AMA & Law Society: Doctors and Lawyers Oppose Keys ‘End of Life’ Bill

First Floor, 80 Brougham Place, North Adelaide SA 5006

Doctors and Lawyers Oppose Keys ‘End of Life’ Bill

Dr Peter Sharley, President of the AMA(SA) and Mr Ralph Bonig, President of the Law Society of South Australia have jointly stated opposition to the proposed amendments to the Criminal Consolidation Act which will make it easier for doctors to provide treatment which shortens a persons’ life.

The AMA(SA) supports appropriate palliative care treatment to prevent the pain and suffering of patients - even if this treatment may hasten death in an unintended way. 

‘The Consent to Medical Treatment and Palliative Care Act currently protects doctors doing this’ states Dr Sharley. This bill is really about doctors ending the lives of patients, in other words providing euthanasia. Not only that, it has a serious lack of protection for patients. There is no proper process, witness, second opinion or required documentation. 

A doctor could carry out ‘treatment’ which effectively kills the patient with only the word of the doctor as evidence.

It is disturbing that the Bill is being presented as a defence for doctors when we do not see the need for this approach. Doctors are also concerned the Bill if passed will undermine the focus on effective high quality palliative care whilst placing doctors at risk of criminal charges.

‘This legislation has been progressed by stealth and with no proper informed community debate’ states the AMA(SA). And, because of its vague and subjective language is open to abuse. Dr Sharley stated ‘it tells you something is wrong when a doctors’ organisation is saying that the doctor is being given too much power, and that the patient does not have enough protection’. 
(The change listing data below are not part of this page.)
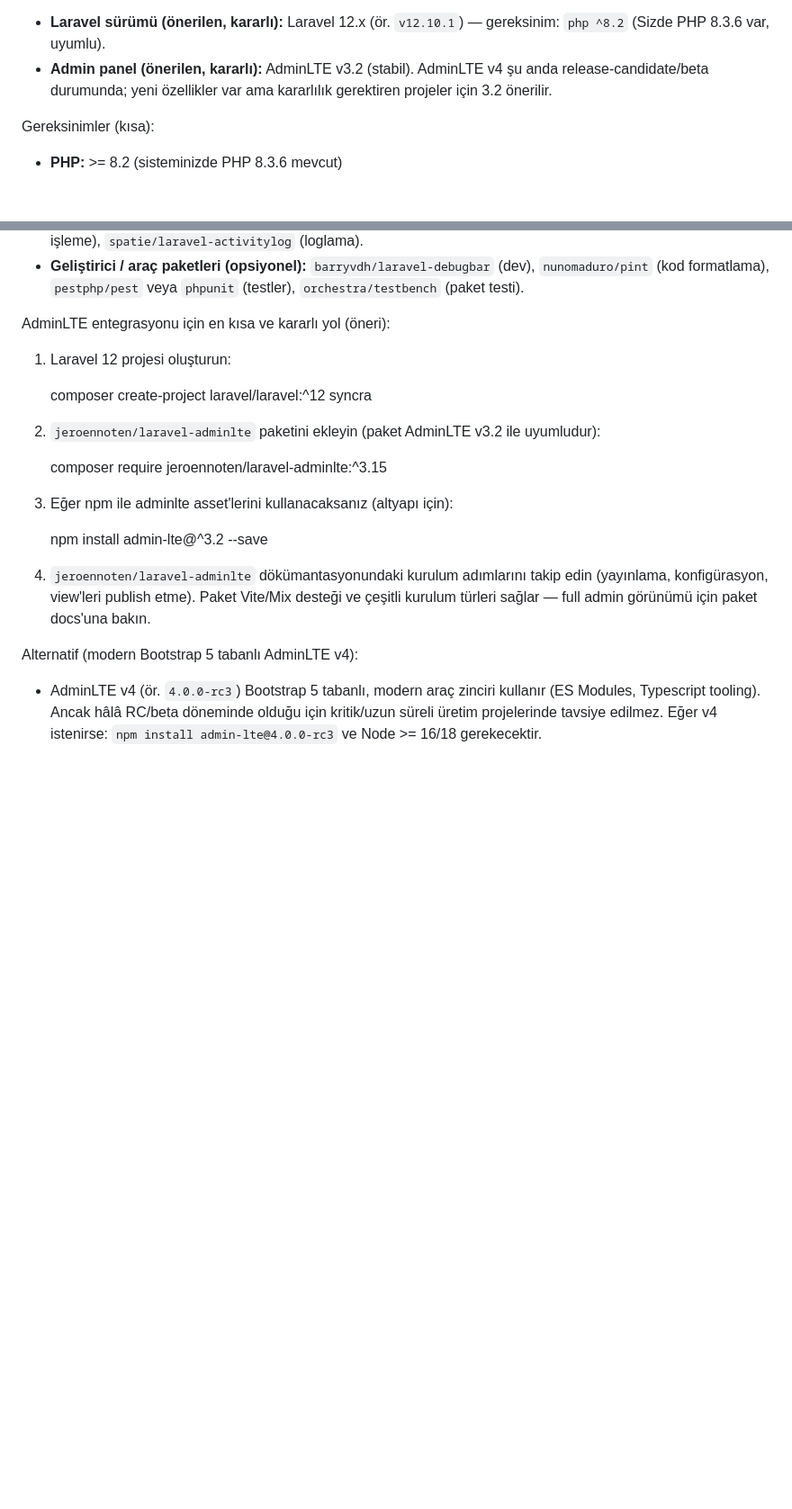
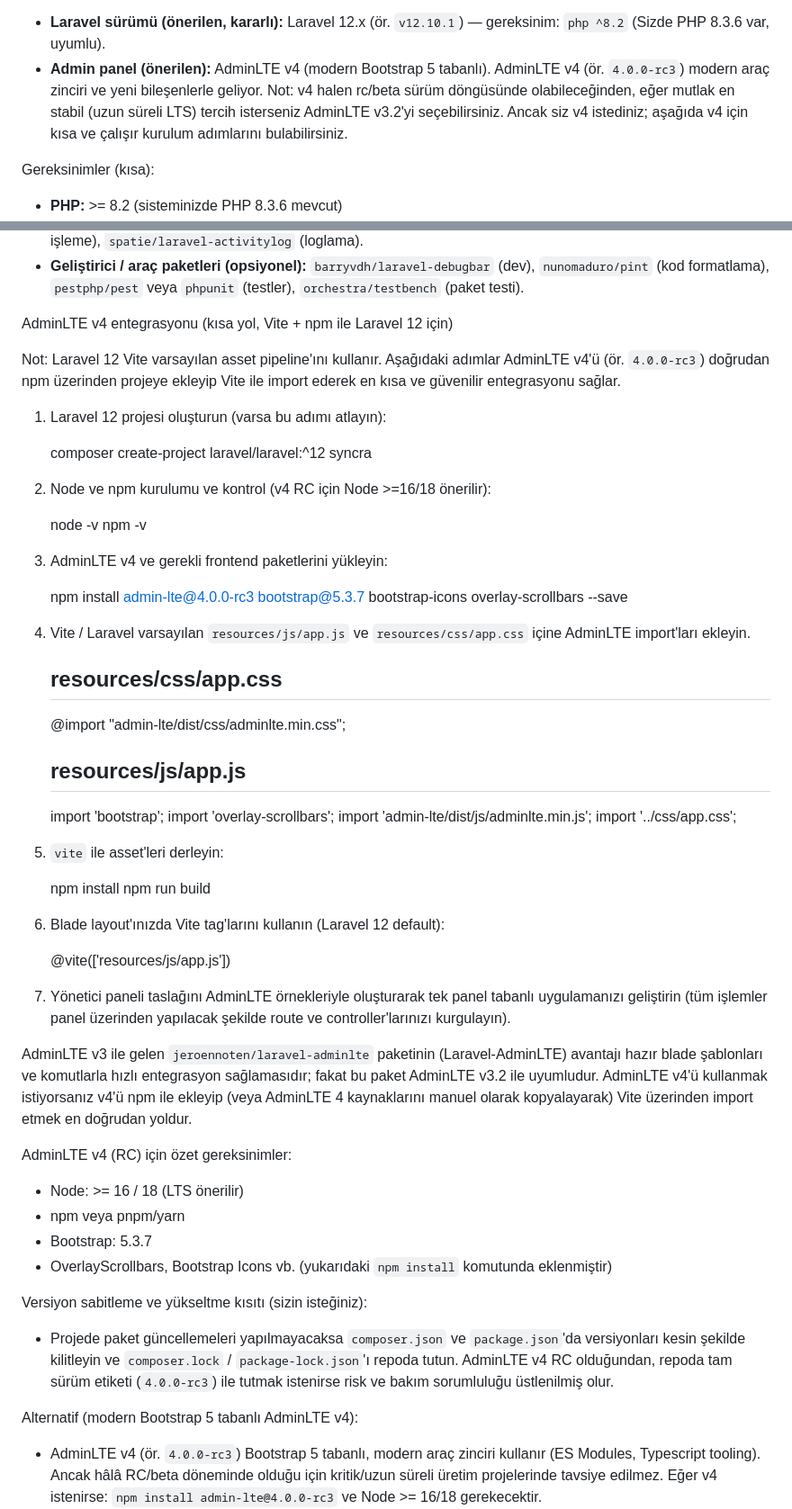
Before and after one commit to alperenkoranaizmir-rgb/Syncra-Larevel, a Markdown page: README.md, 2 parts joined by grey strips. Shown: that part at 90% size. Drawn GitHub-style; blank space fills up the shorter version.

Commit message:
README: switch recommendation to AdminLTE v4 and add Vite/npm integration steps

```diff
--- a/README.md
+++ b/README.md
@@ -49,7 +49,7 @@ Proje Teknoloji ve Paket Önerileri (özet)
 Not: Aşağıdaki öneriler en stabil, yaygın kullanılan ve uzun süreli destek gören kombinasyonlara dayanır (2025 Kasım sonu itibarıyla yapılan kontrol). "En kısa yol" olarak Laravel 12 + `jeroennoten/laravel-adminlte` (AdminLTE v3.2) kombinasyonunu öneriyorum — bu yol kurulumu en kolay ve kararlı çalışacak seçenektir.
 
 - **Laravel sürümü (önerilen, kararlı):** Laravel 12.x (ör. `v12.10.1`) — gereksinim: `php ^8.2` (Sizde PHP 8.3.6 var, uyumlu).
-- **Admin panel (önerilen, kararlı):** AdminLTE v3.2 (stabil). AdminLTE v4 şu anda release-candidate/beta durumunda; yeni özellikler var ama kararlılık gerektiren projeler için 3.2 önerilir.
+- **Admin panel (önerilen):** AdminLTE v4 (modern Bootstrap 5 tabanlı). AdminLTE v4 (ör. `4.0.0-rc3`) modern araç zinciri ve yeni bileşenlerle geliyor. Not: v4 halen rc/beta sürüm döngüsünde olabileceğinden, eğer mutlak en stabil (uzun süreli LTS) tercih isterseniz AdminLTE v3.2'yi seçebilirsiniz. Ancak siz v4 istediniz; aşağıda v4 için kısa ve çalışır kurulum adımlarını bulabilirsiniz.
 
 Gereksinimler (kısa):
 - **PHP:** >= 8.2 (sisteminizde PHP 8.3.6 mevcut)
@@ -62,20 +62,58 @@ Laravel ile yaygın/önerilen paketler (ama zorunlu değil; proje gereksinimine
 - **Topluluk paketleri (admin/kurumsal ihtiyaçlar):** `jeroennoten/laravel-adminlte` (AdminLTE entegrasyonu, tavsiye edilen yol), `spatie/laravel-permission` (rol/izin yönetimi), `yajra/laravel-datatables` (büyük tablolar), `maatwebsite/excel` (Excel export/import), `barryvdh/laravel-dompdf` (PDF), `intervention/image` (görsel işleme), `spatie/laravel-activitylog` (loglama).
 - **Geliştirici / araç paketleri (opsiyonel):** `barryvdh/laravel-debugbar` (dev), `nunomaduro/pint` (kod formatlama), `pestphp/pest` veya `phpunit` (testler), `orchestra/testbench` (paket testi).
 
-AdminLTE entegrasyonu için en kısa ve kararlı yol (öneri):
-1. Laravel 12 projesi oluşturun:
+AdminLTE v4 entegrasyonu (kısa yol, Vite + npm ile Laravel 12 için)
+
+Not: Laravel 12 Vite varsayılan asset pipeline'ını kullanır. Aşağıdaki adımlar AdminLTE v4'ü (ör. `4.0.0-rc3`) doğrudan npm üzerinden projeye ekleyip Vite ile import ederek en kısa ve güvenilir entegrasyonu sağlar.
+
+1. Laravel 12 projesi oluşturun (varsa bu adımı atlayın):
 
 	composer create-project laravel/laravel:^12 syncra
 
-2. `jeroennoten/laravel-adminlte` paketini ekleyin (paket AdminLTE v3.2 ile uyumludur):
+2. Node ve npm kurulumu ve kontrol (v4 RC için Node >=16/18 önerilir):
 
-	composer require jeroennoten/laravel-adminlte:^3.15
+	node -v
+	npm -v
 
-3. Eğer npm ile adminlte asset'lerini kullanacaksanız (altyapı için):
+3. AdminLTE v4 ve gerekli frontend paketlerini yükleyin:
 
-	npm install admin-lte@^3.2 --save
+	npm install admin-lte@4.0.0-rc3 bootstrap@5.3.7 bootstrap-icons overlay-scrollbars --save
 
-4. `jeroennoten/laravel-adminlte` dökümantasyonundaki kurulum adımlarını takip edin (yayınlama, konfigürasyon, view'leri publish etme). Paket Vite/Mix desteği ve çeşitli kurulum türleri sağlar — full admin görünümü için paket docs'una bakın.
+4. Vite / Laravel varsayılan `resources/js/app.js` ve `resources/css/app.css` içine AdminLTE import'ları ekleyin.
+
+	resources/css/app.css
+	--------------------------------
+	@import "admin-lte/dist/css/adminlte.min.css";
+
+	resources/js/app.js
+	--------------------------------
+	import 'bootstrap';
+	import 'overlay-scrollbars';
+	import 'admin-lte/dist/js/adminlte.min.js';
+	import '../css/app.css';
+
+5. `vite` ile asset'leri derleyin:
+
+	npm install
+	npm run build
+
+6. Blade layout'ınızda Vite tag'larını kullanın (Laravel 12 default):
+
+	@vite(['resources/js/app.js'])
+
+7. Yönetici paneli taslağını AdminLTE örnekleriyle oluşturarak tek panel tabanlı uygulamanızı geliştirin (tüm işlemler panel üzerinden yapılacak şekilde route ve controller'larınızı kurgulayın).
+
+AdminLTE v3 ile gelen `jeroennoten/laravel-adminlte` paketinin (Laravel-AdminLTE) avantajı hazır blade şablonları ve komutlarla hızlı entegrasyon sağlamasıdır; fakat bu paket AdminLTE v3.2 ile uyumludur. AdminLTE v4'ü kullanmak istiyorsanız v4'ü npm ile ekleyip (veya AdminLTE 4 kaynaklarını manuel olarak kopyalayarak) Vite üzerinden import etmek en doğrudan yoldur.
+
+AdminLTE v4 (RC) için özet gereksinimler:
+- Node: >= 16 / 18 (LTS önerilir)
+- npm veya pnpm/yarn
+- Bootstrap: 5.3.7
+- OverlayScrollbars, Bootstrap Icons vb. (yukarıdaki `npm install` komutunda eklenmiştir)
+
+Versiyon sabitleme ve yükseltme kısıtı (sizin isteğiniz):
+- Projede paket güncellemeleri yapılmayacaksa `composer.json` ve `package.json`'da versiyonları kesin şekilde kilitleyin ve `composer.lock` / `package-lock.json`'ı repoda tutun. AdminLTE v4 RC olduğundan, repoda tam sürüm etiketi (`4.0.0-rc3`) ile tutmak istenirse risk ve bakım sorumluluğu üstlenilmiş olur.
+
 
 Alternatif (modern Bootstrap 5 tabanlı AdminLTE v4):
 - AdminLTE v4 (ör. `4.0.0-rc3`) Bootstrap 5 tabanlı, modern araç zinciri kullanır (ES Modules, Typescript tooling). Ancak hâlâ RC/beta döneminde olduğu için kritik/uzun süreli üretim projelerinde tavsiye edilmez. Eğer v4 istenirse: `npm install admin-lte@4.0.0-rc3` ve Node >= 16/18 gerekecektir.
```
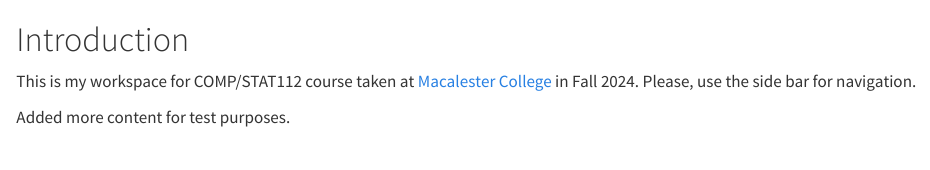
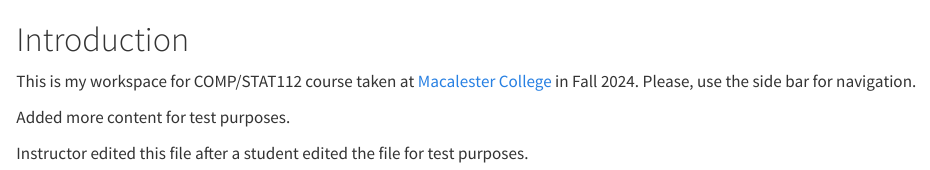
Before and after one commit to sssuweda/mac-112-portfolio, a Quarto document (index.qmd): the page in a window 1100 px wide, from its top. Rendered offline with R 4.5, knitr and Pandoc in place of Quarto, with nearby package versions.

Commit message:
Update index.qmd

```diff
--- a/index.qmd
+++ b/index.qmd
@@ -3,3 +3,5 @@
 This is my workspace for COMP/STAT112 course taken at [Macalester College](https://www.macalester.edu/) in Fall 2024.  Please, use the side bar for navigation.
 
 Added more content for test purposes.
+
+Instructor edited this file after a student edited the file for test purposes.
```
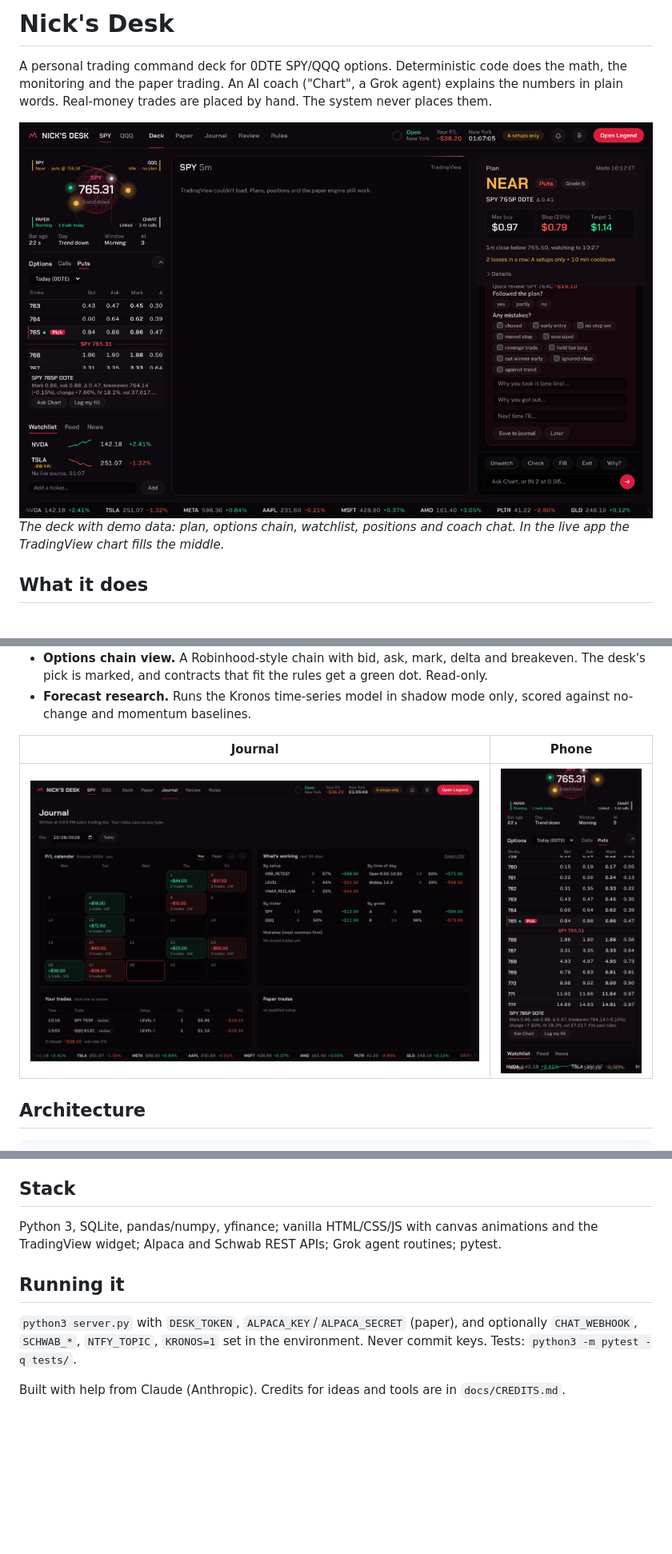
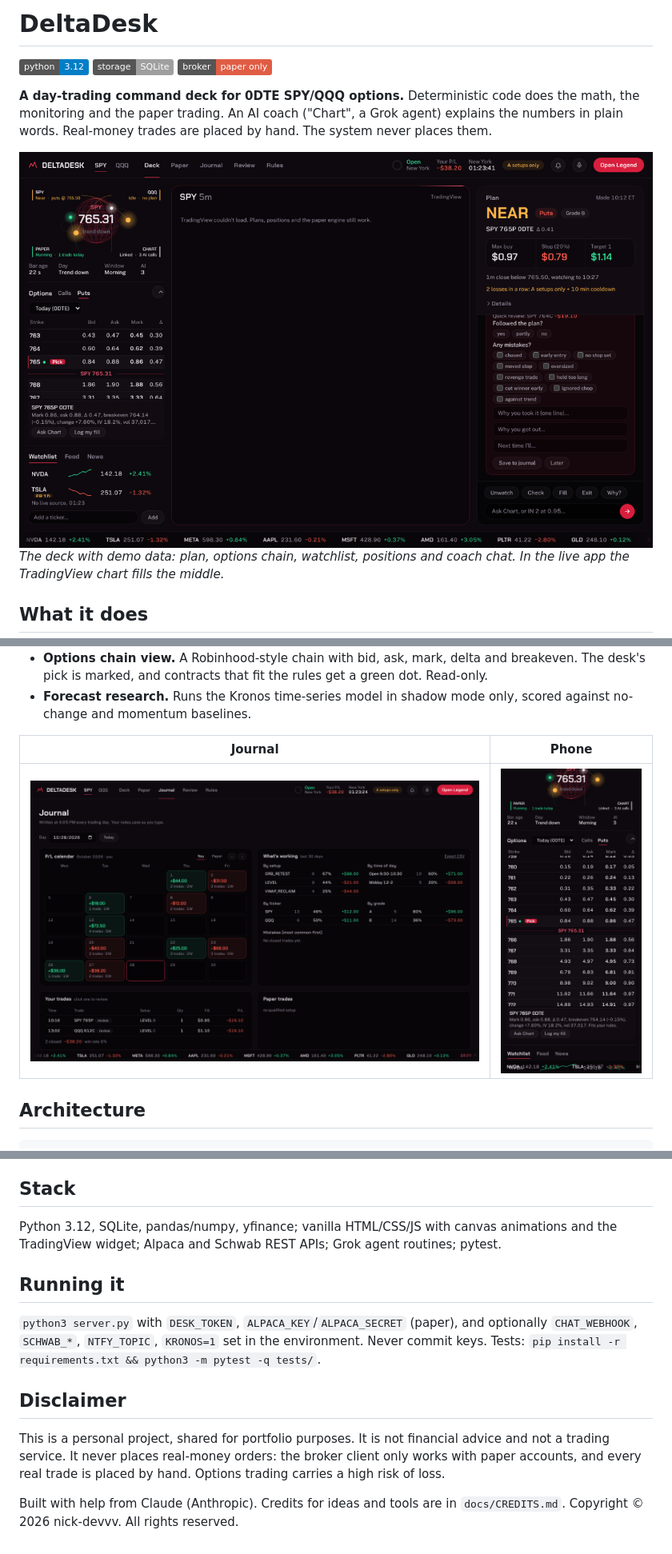
Before and after one commit to nick-devvv/deltadesk, a Markdown page: README.md, 3 parts joined by grey strips. Shown at 80% size. Rendered like a GitHub page; pictures changed too: docs/screenshots/deck.png, docs/screenshots/journal.png, docs/screenshots/phone.png; badges without logos; blank space fills up the shorter version.

Commit message:
Rename to DeltaDesk and add a disclaimer
DeltaDesk wordmark and title; requirements.txt; README badges, refreshed screenshots and a
not-financial-advice note.

Co-Authored-By: Claude Opus 5.5 <noreply@anthropic.com>
Claude-Session: https://claude.ai/code/session_014MAGVxgaTcBwgNtCZpwoYS

```diff
--- a/README.md
+++ b/README.md
@@ -1,6 +1,8 @@
-# Nick's Desk
+# DeltaDesk
 
-A personal trading command deck for 0DTE SPY/QQQ options. Deterministic code does the math, the monitoring and the paper trading. An AI coach ("Chart", a Grok agent) explains the numbers in plain words. Real-money trades are placed by hand. The system never places them.
+![Python](https://img.shields.io/badge/python-3.12-blue) ![SQLite](https://img.shields.io/badge/storage-SQLite-lightgrey) ![Paper only](https://img.shields.io/badge/broker-paper%20only-red)
+
+**A day-trading command deck for 0DTE SPY/QQQ options.** Deterministic code does the math, the monitoring and the paper trading. An AI coach ("Chart", a Grok agent) explains the numbers in plain words. Real-money trades are placed by hand. The system never places them.
 
 ![The deck](docs/screenshots/deck.png)
 *The deck with demo data: plan, options chain, watchlist, positions and coach chat. In the live app the TradingView chart fills the middle.*
@@ -40,9 +42,12 @@ Chart (Grok agent) <- webhook with compact context (rules, plan, 3 relevant know
 - **Tested.** 31 offline tests (no network, no AI, fake broker) cover stops, sizing, the streak brake, the paper engine, alerts, the journal, the chain and safety refusals.
 
 ## Stack
-Python 3, SQLite, pandas/numpy, yfinance; vanilla HTML/CSS/JS with canvas animations and the TradingView widget; Alpaca and Schwab REST APIs; Grok agent routines; pytest.
+Python 3.12, SQLite, pandas/numpy, yfinance; vanilla HTML/CSS/JS with canvas animations and the TradingView widget; Alpaca and Schwab REST APIs; Grok agent routines; pytest.
 
 ## Running it
-`python3 server.py` with `DESK_TOKEN`, `ALPACA_KEY`/`ALPACA_SECRET` (paper), and optionally `CHAT_WEBHOOK`, `SCHWAB_*`, `NTFY_TOPIC`, `KRONOS=1` set in the environment. Never commit keys. Tests: `python3 -m pytest -q tests/`.
+`python3 server.py` with `DESK_TOKEN`, `ALPACA_KEY`/`ALPACA_SECRET` (paper), and optionally `CHAT_WEBHOOK`, `SCHWAB_*`, `NTFY_TOPIC`, `KRONOS=1` set in the environment. Never commit keys. Tests: `pip install -r requirements.txt && python3 -m pytest -q tests/`.
 
-Built with help from Claude (Anthropic). Credits for ideas and tools are in `docs/CREDITS.md`.
+## Disclaimer
+This is a personal project, shared for portfolio purposes. It is not financial advice and not a trading service. It never places real-money orders: the broker client only works with paper accounts, and every real trade is placed by hand. Options trading carries a high risk of loss.
+
+Built with help from Claude (Anthropic). Credits for ideas and tools are in `docs/CREDITS.md`. Copyright © 2026 nick-devvv. All rights reserved.
```
Also changed, not shown: 2 other files.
These concerns are backed by the Law Society of South Australia who, without wishing to comment on whether voluntary euthanasia should be legalised, expressed its concern in relation to the Bill.

‘The effect of the Bill is to decriminalise murder, manslaughter, assisted suicide and voluntary euthanasia in certain circumstances’ states Mr Bonig. The Bill is deficient in that it does not have the ordinary safeguards that typical voluntary euthanasia legislation should have. 

Both the AMA(SA) and the Law Society are concerned that the Bill affords no protection to a practitioner nor to the patient or their family and loved ones. Mr Bonig has previously stated that concepts such as ‘reasonable grounds’ and ‘intolerability’ contained in the Bill are extremely vague and open to subjective interpretation.

For those of us who have seen a family member suffer in the last years of their life, this is an emotive issue however this Bill is deficient and does not provide an appropriate framework for the protection of all involved. 

For the reasons above, the AMA(SA) and the Law Society of South Australia do not support this bill.

  Doctors and Lawyers Oppose Keys ‘End of Life’ Bill